In my last blog post I wrote about why split levels are so prevalent in Boulder and in Colorado’s Front Range and what the major pros and cons of this style of house are. This blog post highlights 2 projects Sobo did that focused on easing the pain of the split level.
This first project is in the Table Mesa neighborhood in South Boulder. The primary objectives of the project were to:
The key to solving all three of these issues was to build a front addition that redefined the entire front of the house. We expanded the house forward 6’. Here are the new main level and lower level floorplans (you can see the original front walls in dashed lines):
NEW MAIN LEVEL FLOORPLAN:
NEW LOWER LEVEL FLOORPLAN:
On the lower level, we deconstructed the front foundation wall and built a new wall 6’ forward of the original foundation. The original home had the standard 2’ cantilever for the upper level. For our project, we eliminated the front cantilever so as not to replicate the ‘mushroom’ feel of that expanded upper level (see previous blog post if this makes no sense!). This means the upper level only grew 4’ towards the front. We also built a closet for the entry to give it some much needed storage. Due to the split level nature of the home, this closet juts into the upper front office room and is only about 3’ tall, allowing for a desktop to be located above the entry closet.
In simple terms, we did a long skinny addition on the front of the house.
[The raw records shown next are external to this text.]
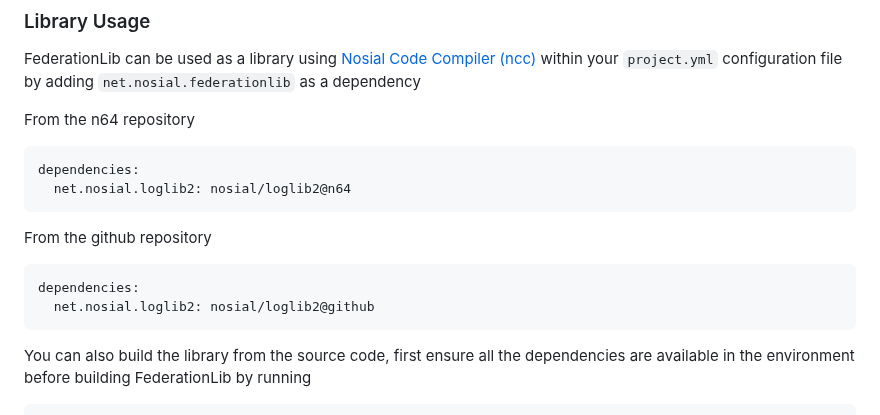
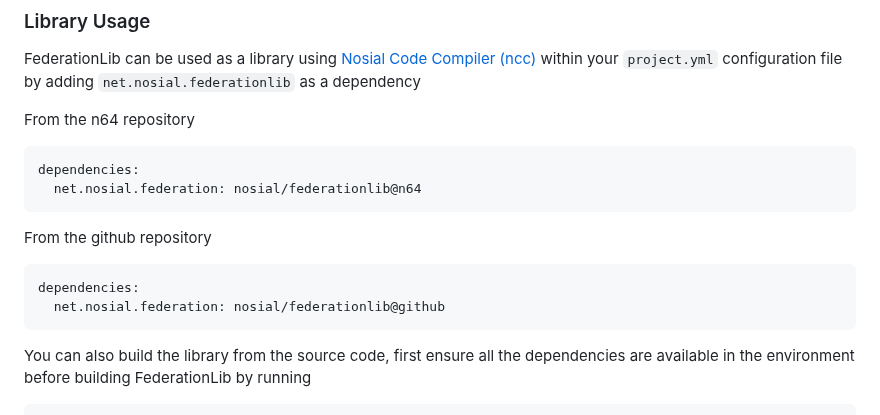
Before and after one commit to nosial/FederationLib, a Markdown page: README.md, the part around the change. Drawn GitHub-style.

````diff
--- a/README.md
+++ b/README.md
@@ -47,13 +47,13 @@ FederationLib can be used as a library using [Nosial Code Compiler (ncc)](https:
 From the n64 repository
 ```yaml
 dependencies:
-  net.nosial.loglib2: nosial/loglib2@n64
+  net.nosial.federation: nosial/federationlib@n64
 ```
 
 From the github repository
 ```yaml
 dependencies:
-  net.nosial.loglib2: nosial/loglib2@github
+  net.nosial.federation: nosial/federationlib@github
 ```
 
 You can also build the library from the source code, first ensure all the dependencies are available in the environment
````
This addition completely transformed the entry by making it gracious and open, with coat storage out of the way of the main traffic flow. We also built a covered front porch to make the home more attractive and inviting and to protect visitors from the elements. Lastly, all the adjacent front rooms gained width and usability. We also enlarged all the new front windows and now the home feels expansive, bright, and open.
The second project I’d like to highlight is also in South Boulder. I’ll let a few pictures do the talking; here’s the ‘before’ picture:
And here’s the ‘After’ picture:
For this project, we decided to completely relocate the front door. We converted the cramped attached 1-car garage into a generous entry/mudroom. This move completely changes the flow and feel of the home. The entry now has tons of room and storage and light. If you study the ‘after’ picture you’ll see it’s still very much a split level home, but the choked entry is no longer! We converted the old front door into a window so now that area is purely a staircase between the upper and lower floors. For parking, we built a new 2-car covered carport. Lastly, to give the home a sense of generosity and style, we built a large front porch that extends across the majority of the home’s facade. Here are the new upper and lower level floorplans for the home:
NEW UPPER LEVEL FLOORPLAN:
NEW LOWER LEVEL FLOORPLAN:
I really love these two projects because they represent how Sobo works to accentuate the positive and eliminate the negative aspects of a home. I hope that after reading these 2 blog posts you see the split level in a new light and appreciate this unique style of home.